    “…..If the engineers at GM thought that by adding a Ford solenoid in series with a GM starter and solenoid would work better I'm sure they would have done so years ago……”

    Ken as I recall at one time GM did sell remote solenoid kits for hot start issues over the parts counter……of course that was at least 20 years ago.

    I run a Ford solenoid on a lot of the stuff I build especially GMs. The experience I’ve had with heat soak issues on GMs (especially Chevrolets from the 50s-70s) is that when it heat soaks you can still short across the battery lead and solenoid terminals at the starter and it will crank. This has always lead me to the belief that while a heat soaked solenoid (higher resistance to activate) is partially the problem the main issue is higher resistance in the wire that activates the solenoid.

    I’ve tried running a heavier solenoid activation wire to the starter on a few occasions and only had mixed results. Using the remote solenoid has always eliminated any heat soak non-crank issues I’ve run into. When I wire the Ford style solenoid I run a busbar/heavy jumper wire between the Solenoid terminal and battery terminal on the starter and relocate the solenoid wire/charging wires and battery cable to the Ford solenoid. Basically when the remote solenoid is activated the solenoid on the starter will receive full voltage/amperage thru the busbar/jumper wire.

    Of course there are a few other benefits.

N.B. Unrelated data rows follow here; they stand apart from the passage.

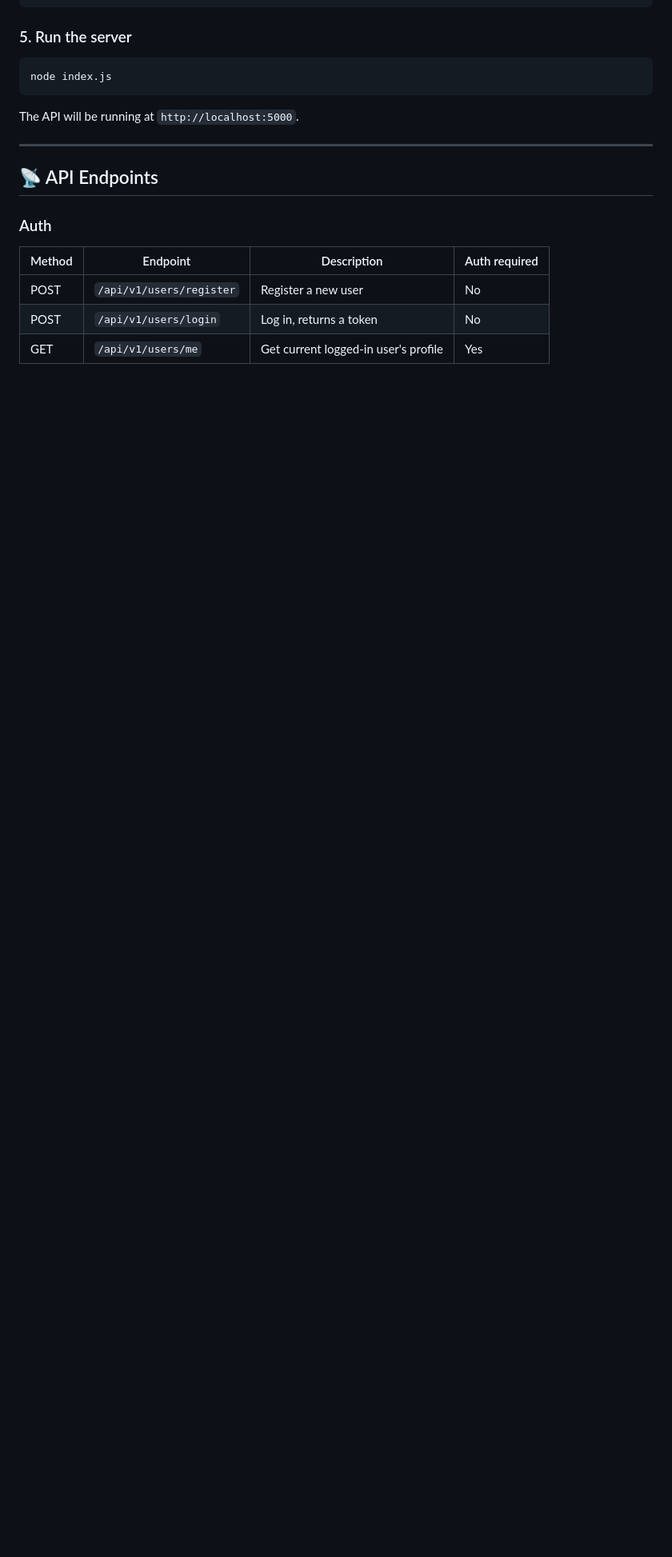
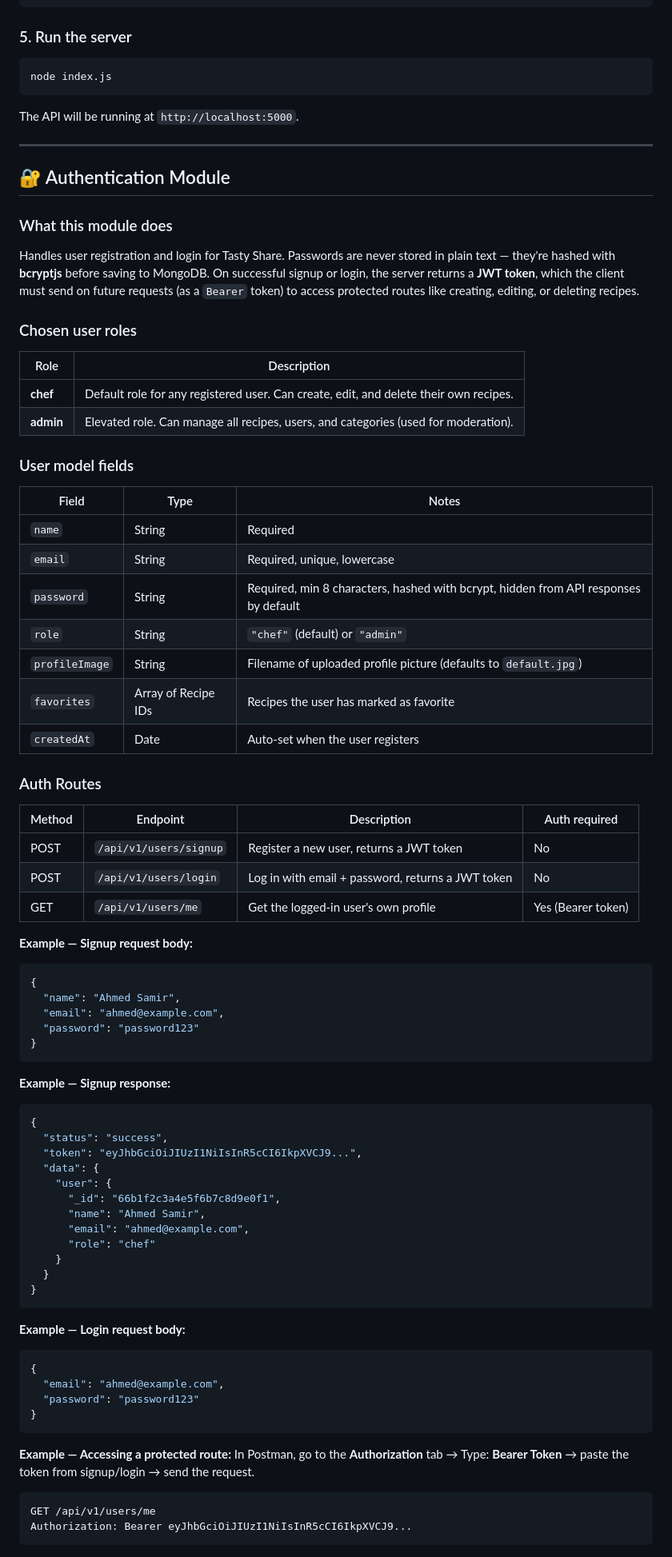
Before and after one commit to G1H6-bit/NTI_Project, a Markdown page: README.md, the part around one of its changes. Shown at 80% size. Rendered like a GitHub page; blank space fills up the shorter version.

````diff
--- a/README.md
+++ b/README.md
@@ -124,11 +124,73 @@ The API will be running at `http://localhost:5000`.
 
 ---
 
-## 📡 API Endpoints
+## 🔐 Authentication Module
 
-### Auth
+### What this module does
+Handles user registration and login for Tasty Share. Passwords are never stored in plain text — they're hashed with **bcryptjs** before saving to MongoDB. On successful signup or login, the server returns a **JWT token**, which the client must send on future requests (as a `Bearer` token) to access protected routes like creating, editing, or deleting recipes.
+
+### Chosen user roles
+| Role | Description |
+|------|--------------|
+| **chef** | Default role for any registered user. Can create, edit, and delete their own recipes. |
+| **admin** | Elevated role. Can manage all recipes, users, and categories (used for moderation). |
+
+### User model fields
+| Field | Type | Notes |
+|-------|------|-------|
+| `name` | String | Required |
+| `email` | String | Required, unique, lowercase |
+| `password` | String | Required, min 8 characters, hashed with bcrypt, hidden from API responses by default |
+| `role` | String | `"chef"` (default) or `"admin"` |
+| `profileImage` | String | Filename of uploaded profile picture (defaults to `default.jpg`) |
+| `favorites` | Array of Recipe IDs | Recipes the user has marked as favorite |
+| `createdAt` | Date | Auto-set when the user registers |
+
+### Auth Routes
+
 | Method | Endpoint | Description | Auth required |
 |--------|----------|--------------|----------------|
-| POST | `/api/v1/users/register` | Register a new user | No |
-| POST | `/api/v1/users/login` | Log in, returns a token | No |
-| GET | `/api/v1/users/me` | Get current logged-in user's profile | Yes |
+| POST | `/api/v1/users/signup` | Register a new user, returns a JWT token | No |
+| POST | `/api/v1/users/login` | Log in with email + password, returns a JWT token | No |
+| GET | `/api/v1/users/me` | Get the logged-in user's own profile | Yes (Bearer token) |
+
+**Example — Signup request body:**
+```json
+{
+  "name": "Ahmed Samir",
+  "email": "ahmed@example.com",
+  "password": "password123"
+}
+```
+
+**Example — Signup response:**
+```json
+{
+  "status": "success",
+  "token": "eyJhbGciOiJIUzI1NiIsInR5cCI6IkpXVCJ9...",
+  "data": {
+    "user": {
+      "_id": "66b1f2c3a4e5f6b7c8d9e0f1",
+      "name": "Ahmed Samir",
+      "email": "ahmed@example.com",
+      "role": "chef"
+    }
+  }
+}
+```
+
+**Example — Login request body:**
+```json
+{
+  "email": "ahmed@example.com",
+  "password": "password123"
+}
+```
+
+**Example — Accessing a protected route:**
+In Postman, go to the **Authorization** tab → Type: **Bearer Token** → paste the token from signup/login → send the request.
+```
+GET /api/v1/users/me
+Authorization: Bearer eyJhbGciOiJIUzI1NiIsInR5cCI6IkpXVCJ9...
+```
+
````
Also changed, not shown: other parts of README.md (+7 -1 lines).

It makes a convenient place to hook up a remote starter switch when you need to crank the engine over, it eliminates having a live battery cable running down by the exhaust and you only have the battery cable to remove when you need to remove the starter.

    Anyway like I said just my 2 cents.



    .
    NTFDAY likes this.
    I've NEVER seen a car come from the factory that couldn't be improved.....

  3. #288
    DennyW is offline CHR Member Visit my Photo Gallery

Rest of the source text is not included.